A new logistics system essentially improved Erwin Halder KG's material flows and drastically shortened throughput times. Halder remains highly flexible for the future with its new system, built around autonomous robotic carriers.
The product range of Erwin Halder KG in Achstetten-Bronnen comprises device systems, the flexible multi-vice and conventional clamping tools. A default range of standardised parts with more than 8,000 items ex stock, handheld tools and aviation products complete the large portfolio.
Halder used to use a partially automated combination of pallet shelves and storage lifts to make this large product range with its assembled parts and semi-finished products. “As our offer increased continually, warehousing with this system become more and more elaborate due to increased numbers of top-up runs between the pallet shelves and storage lifts.
The capacity also had to be increased. Options were limited in the previous system. We would have had to erect a new building,” says head of operations Michael Dunz. He adds: It was only logical to choose an entirely new intralogistics system.”
Merger of Logistics and Production Into One
Halder wanted to use the conversion to a new warehouse and material transport system to improve other factors as well: the existing hall was to be better used and unnecessary work that did not add value, such as top-up runs and interim storage, were to be eliminated. The new warehouse management was to help with this as well.

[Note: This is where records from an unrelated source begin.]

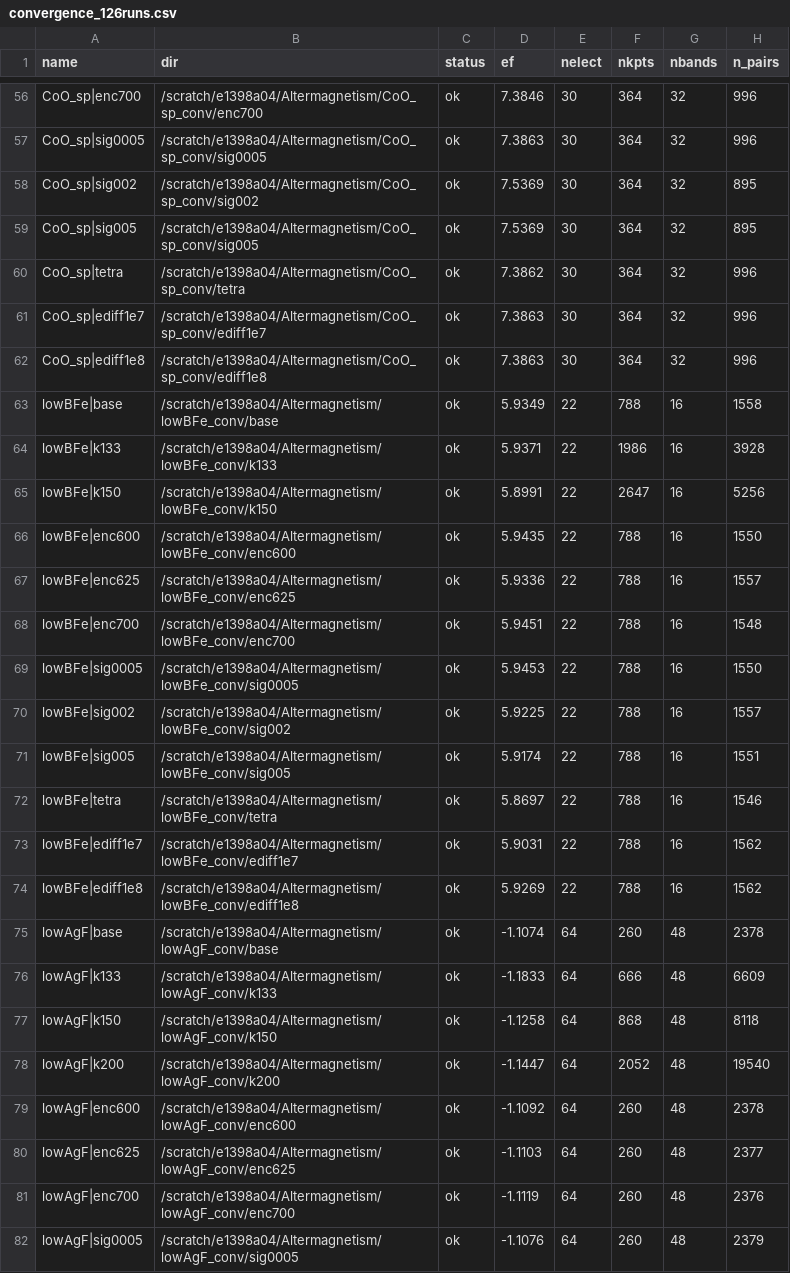
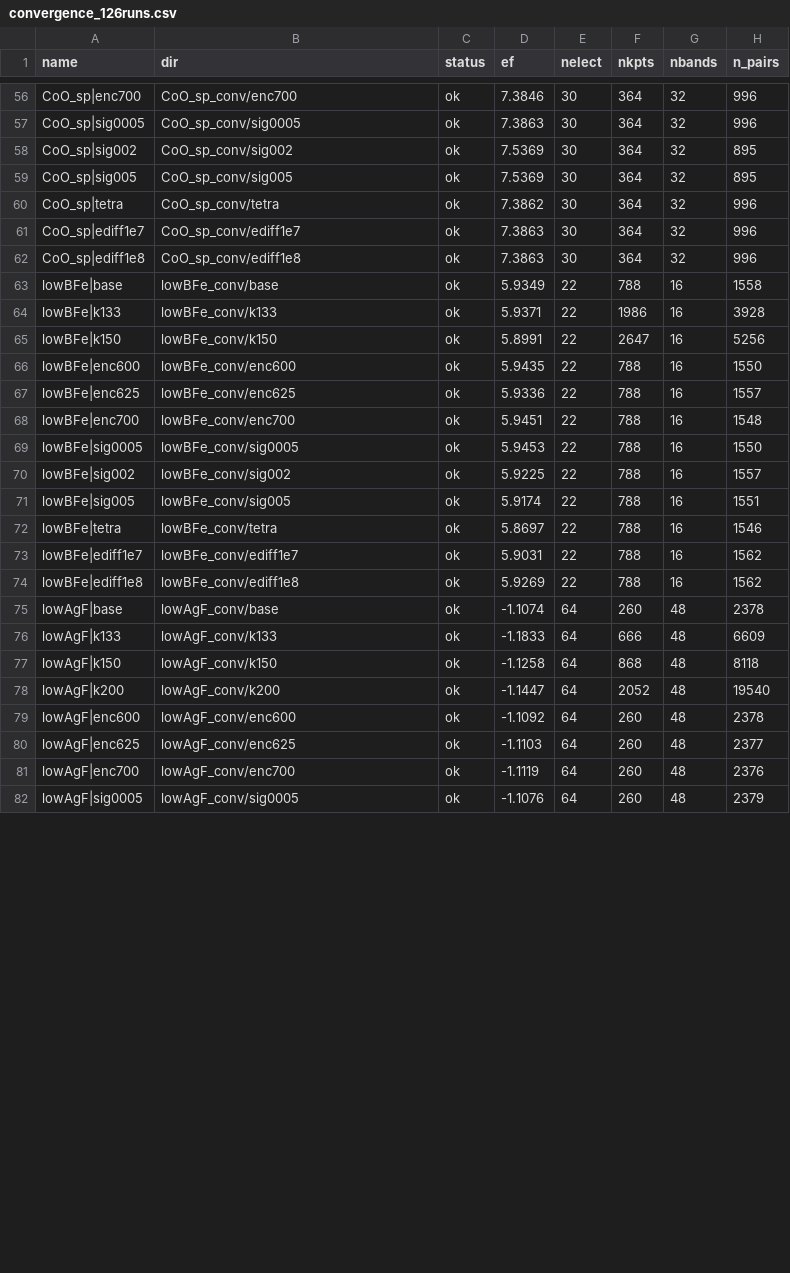
Before and after one commit to glgkghh7539/Altermagnet-inverse-design, a CSV file: data/raw/convergence_126runs.csv, drawn as a sheet; only a part is shown, gaps mark what is left out; the diff covers the shown part only; the diff names each change by its address in the sheet, - before the commit and + after, or states it on an @@ line.

```diff
--- a/data/raw/convergence_126runs.csv
+++ b/data/raw/convergence_126runs.csv
-B56 (dir): /scratch/e1398a04/Altermagnetism/CoO_sp_conv/enc700
+B56 (dir): CoO_sp_conv/enc700
-B57 (dir): /scratch/e1398a04/Altermagnetism/CoO_sp_conv/sig0005
+B57 (dir): CoO_sp_conv/sig0005
-B58 (dir): /scratch/e1398a04/Altermagnetism/CoO_sp_conv/sig002
+B58 (dir): CoO_sp_conv/sig002
-B59 (dir): /scratch/e1398a04/Altermagnetism/CoO_sp_conv/sig005
+B59 (dir): CoO_sp_conv/sig005
-B60 (dir): /scratch/e1398a04/Altermagnetism/CoO_sp_conv/tetra
+B60 (dir): CoO_sp_conv/tetra
-B61 (dir): /scratch/e1398a04/Altermagnetism/CoO_sp_conv/ediff1e7
+B61 (dir): CoO_sp_conv/ediff1e7
-B62 (dir): /scratch/e1398a04/Altermagnetism/CoO_sp_conv/ediff1e8
+B62 (dir): CoO_sp_conv/ediff1e8
-B63 (dir): /scratch/e1398a04/Altermagnetism/lowBFe_conv/base
+B63 (dir): lowBFe_conv/base
-B64 (dir): /scratch/e1398a04/Altermagnetism/lowBFe_conv/k133
+B64 (dir): lowBFe_conv/k133
-B65 (dir): /scratch/e1398a04/Altermagnetism/lowBFe_conv/k150
+B65 (dir): lowBFe_conv/k150
-B66 (dir): /scratch/e1398a04/Altermagnetism/lowBFe_conv/enc600
+B66 (dir): lowBFe_conv/enc600
-B67 (dir): /scratch/e1398a04/Altermagnetism/lowBFe_conv/enc625
+B67 (dir): lowBFe_conv/enc625
-B68 (dir): /scratch/e1398a04/Altermagnetism/lowBFe_conv/enc700
+B68 (dir): lowBFe_conv/enc700
-B69 (dir): /scratch/e1398a04/Altermagnetism/lowBFe_conv/sig0005
+B69 (dir): lowBFe_conv/sig0005
-B70 (dir): /scratch/e1398a04/Altermagnetism/lowBFe_conv/sig002
+B70 (dir): lowBFe_conv/sig002
-B71 (dir): /scratch/e1398a04/Altermagnetism/lowBFe_conv/sig005
+B71 (dir): lowBFe_conv/sig005
-B72 (dir): /scratch/e1398a04/Altermagnetism/lowBFe_conv/tetra
+B72 (dir): lowBFe_conv/tetra
-B73 (dir): /scratch/e1398a04/Altermagnetism/lowBFe_conv/ediff1e7
+B73 (dir): lowBFe_conv/ediff1e7
-B74 (dir): /scratch/e1398a04/Altermagnetism/lowBFe_conv/ediff1e8
+B74 (dir): lowBFe_conv/ediff1e8
-B75 (dir): /scratch/e1398a04/Altermagnetism/lowAgF_conv/base
+B75 (dir): lowAgF_conv/base
-B76 (dir): /scratch/e1398a04/Altermagnetism/lowAgF_conv/k133
+B76 (dir): lowAgF_conv/k133
-B77 (dir): /scratch/e1398a04/Altermagnetism/lowAgF_conv/k150
+B77 (dir): lowAgF_conv/k150
-B78 (dir): /scratch/e1398a04/Altermagnetism/lowAgF_conv/k200
+B78 (dir): lowAgF_conv/k200
-B79 (dir): /scratch/e1398a04/Altermagnetism/lowAgF_conv/enc600
+B79 (dir): lowAgF_conv/enc600
-B80 (dir): /scratch/e1398a04/Altermagnetism/lowAgF_conv/enc625
+B80 (dir): lowAgF_conv/enc625
-B81 (dir): /scratch/e1398a04/Altermagnetism/lowAgF_conv/enc700
+B81 (dir): lowAgF_conv/enc700
-B82 (dir): /scratch/e1398a04/Altermagnetism/lowAgF_conv/sig0005
+B82 (dir): lowAgF_conv/sig0005
```
Also changed, not shown: 99 edited cells elsewhere in this file, data/derived/candidates_sse.csv, 6 other files.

Erwin Halder found the autonomous robotic carriers (ARC3) of Servus Intralogistics from Dornbirn (AT) to be the perfect solution. They save time for Halder by supplying the worker or production just-in-time by the pull-principles. They save space because Ser- vus uses what space is available with great efficiency. “Our robotic carriers may not run overhead on the hall ceiling at Halder, as they usually would, but we were able to implement the Servus system with a relatively small footprint anyway,” explains Christian Beer, owner and managing director of Servus Intralogistics. This was possible even though Servus connects the areas of goods receipt, picking ASRS (automated storage and retrieval system) without interfaces, while also directly supplying assembly.
We are able to store a larger number of items without having to expand our hall capacity. Head of operations Michael Dunz

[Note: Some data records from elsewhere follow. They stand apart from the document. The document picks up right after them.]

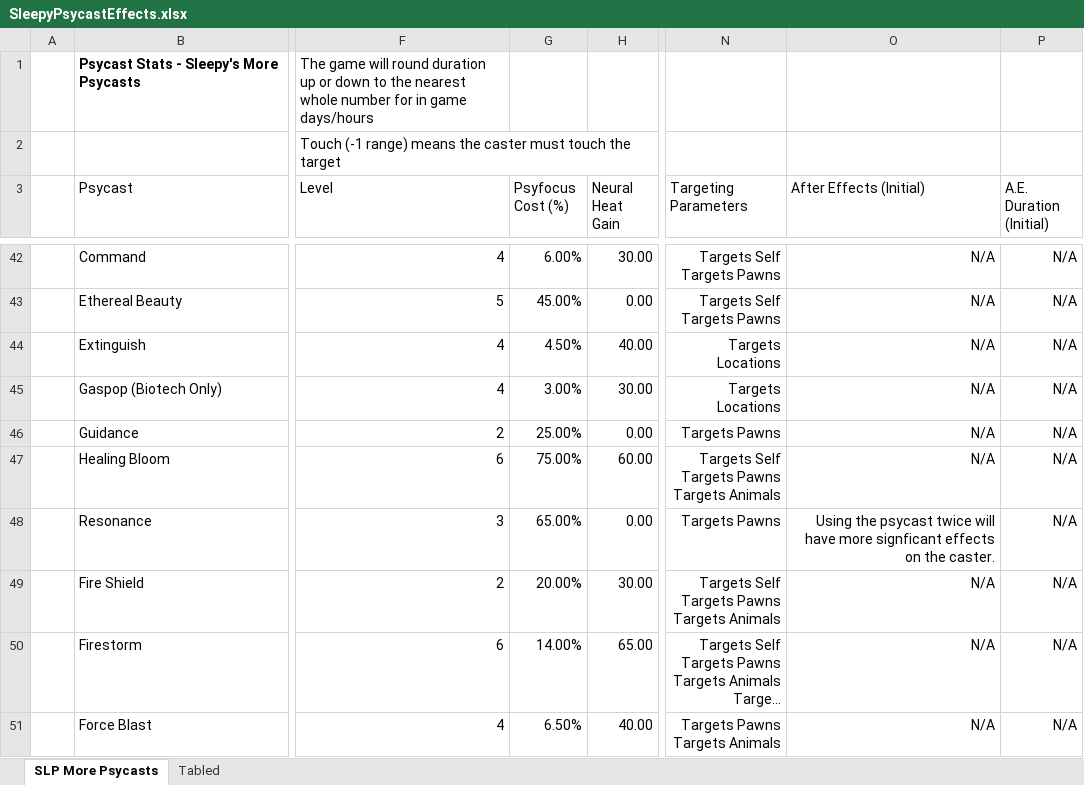
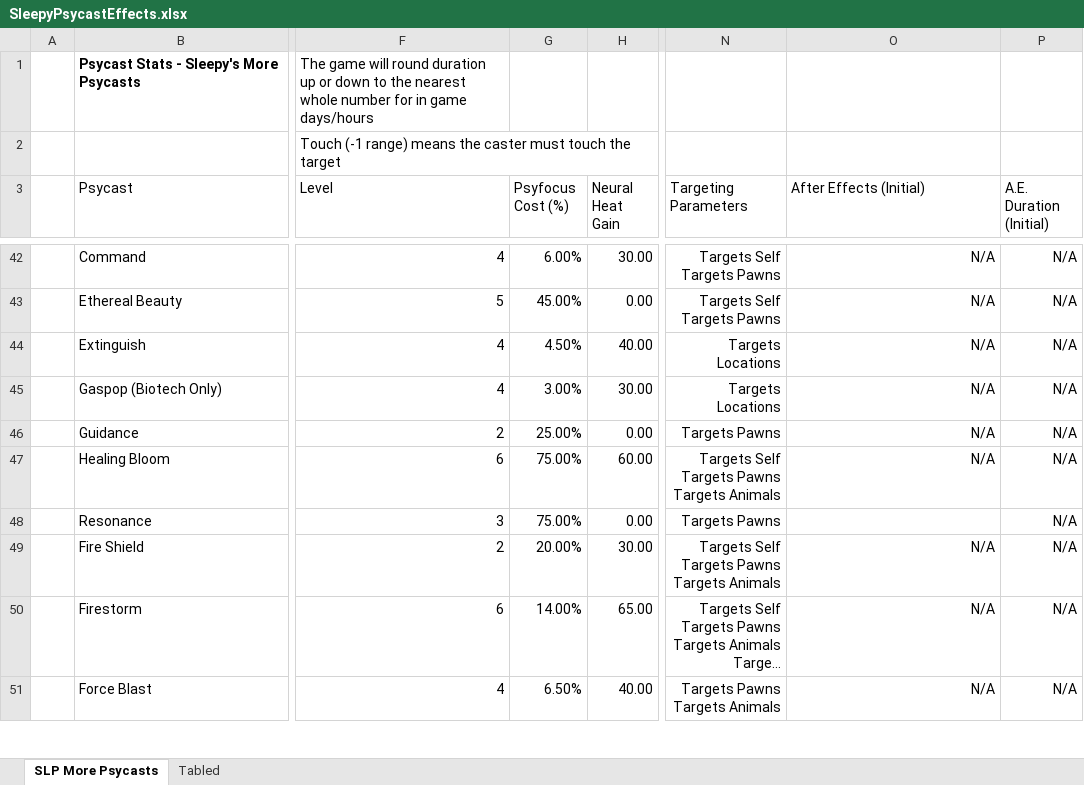
Before and after one commit to sleepy068/Rimworld_MorePsycasts, an Excel workbook: Resources/SleepyPsycastEffects.xlsx, sheet SLP More Psycasts, drawn as a sheet; only a part is shown, gaps mark what is left out; long unchanged cells end in …; values as stored, in another font and other column widths than the file's, no borders; charts and pictures and table styles not drawn; the diff names each change by its address in the sheet, - before the commit and + after, or states it on an @@ line.

```diff
--- a/Resources/SleepyPsycastEffects.xlsx (sheet SLP More Psycasts)
+++ b/Resources/SleepyPsycastEffects.xlsx (sheet SLP More Psycasts)
-G48 (Psyfocus Cost (%)): 65.00%
+G48 (Psyfocus Cost (%)): 75.00%
-O48 (After Effects (Initial)): Using the psycast twice will have more signficant effects on the caster.
+O48 (After Effects (Initial)): (empty)
```
Also changed, not shown: 2 other files.
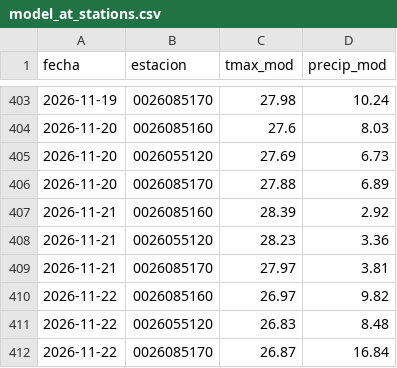
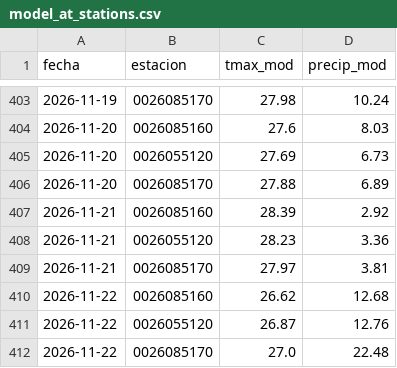
Before and after one commit to al3jandroangel/sat-incendios-cali, a CSV file: data/model_at_stations.csv, drawn as a sheet; only a part is shown, gaps mark what is left out.

```diff
--- a/data/model_at_stations.csv
+++ b/data/model_at_stations.csv
@@ -409,4 +409,4 @@ fecha,estacion,tmax_mod,precip_mod
 2026-11-21,0026085170,27.97,3.81
-2026-11-22,0026085160,26.97,9.82
-2026-11-22,0026055120,26.83,8.48
-2026-11-22,0026085170,26.87,16.84
+2026-11-22,0026085160,26.62,12.68
+2026-11-22,0026055120,26.87,12.76
+2026-11-22,0026085170,27.0,22.48
```
Also changed, not shown: 2 other files.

Everything from a Single Source
The delivery scope of Servus included all work stations, such as picking, assembly connection, goods receipt and outbound goods, with the corresponding I-Points (Human-Machine-Interface), and the automated storage and retrieval system (ASRS) with warehouse management software. “Our customers can not only use the greatest storage density of our ASRSs, but also the benefit of having their warehouse filled to more than 99 percent,” says Beer.
Flexibly Into the Future in Spite of Automation
Two years have passed since commissioning. Head of operations Michael Dunz now knows that all expectations have come true to his complete satisfaction: “The transport system was perfectly aligned with our requirements. We improved material flows and shortened throughput times. Circulation stocks, interim storage and waiting times have been greatly reduced. Workers receive the goods they need just-in-time at their work stations. The Servus system is so flexible that we can easily adjust or expand it for larger orders received or changing production processes.” Halder and Servus thereby showed that automation and flexibility do not need to exclude each other.
The robotic carriers of Servus supply assembly directly at Halder. Pick-by-Light tells the worker which box to be retrieved next. The work stations were placed right at the ASRS. The compact build efficiently used the available space.
Current trends and information on intralogistics can be found in the new SERVUS Whitepaper: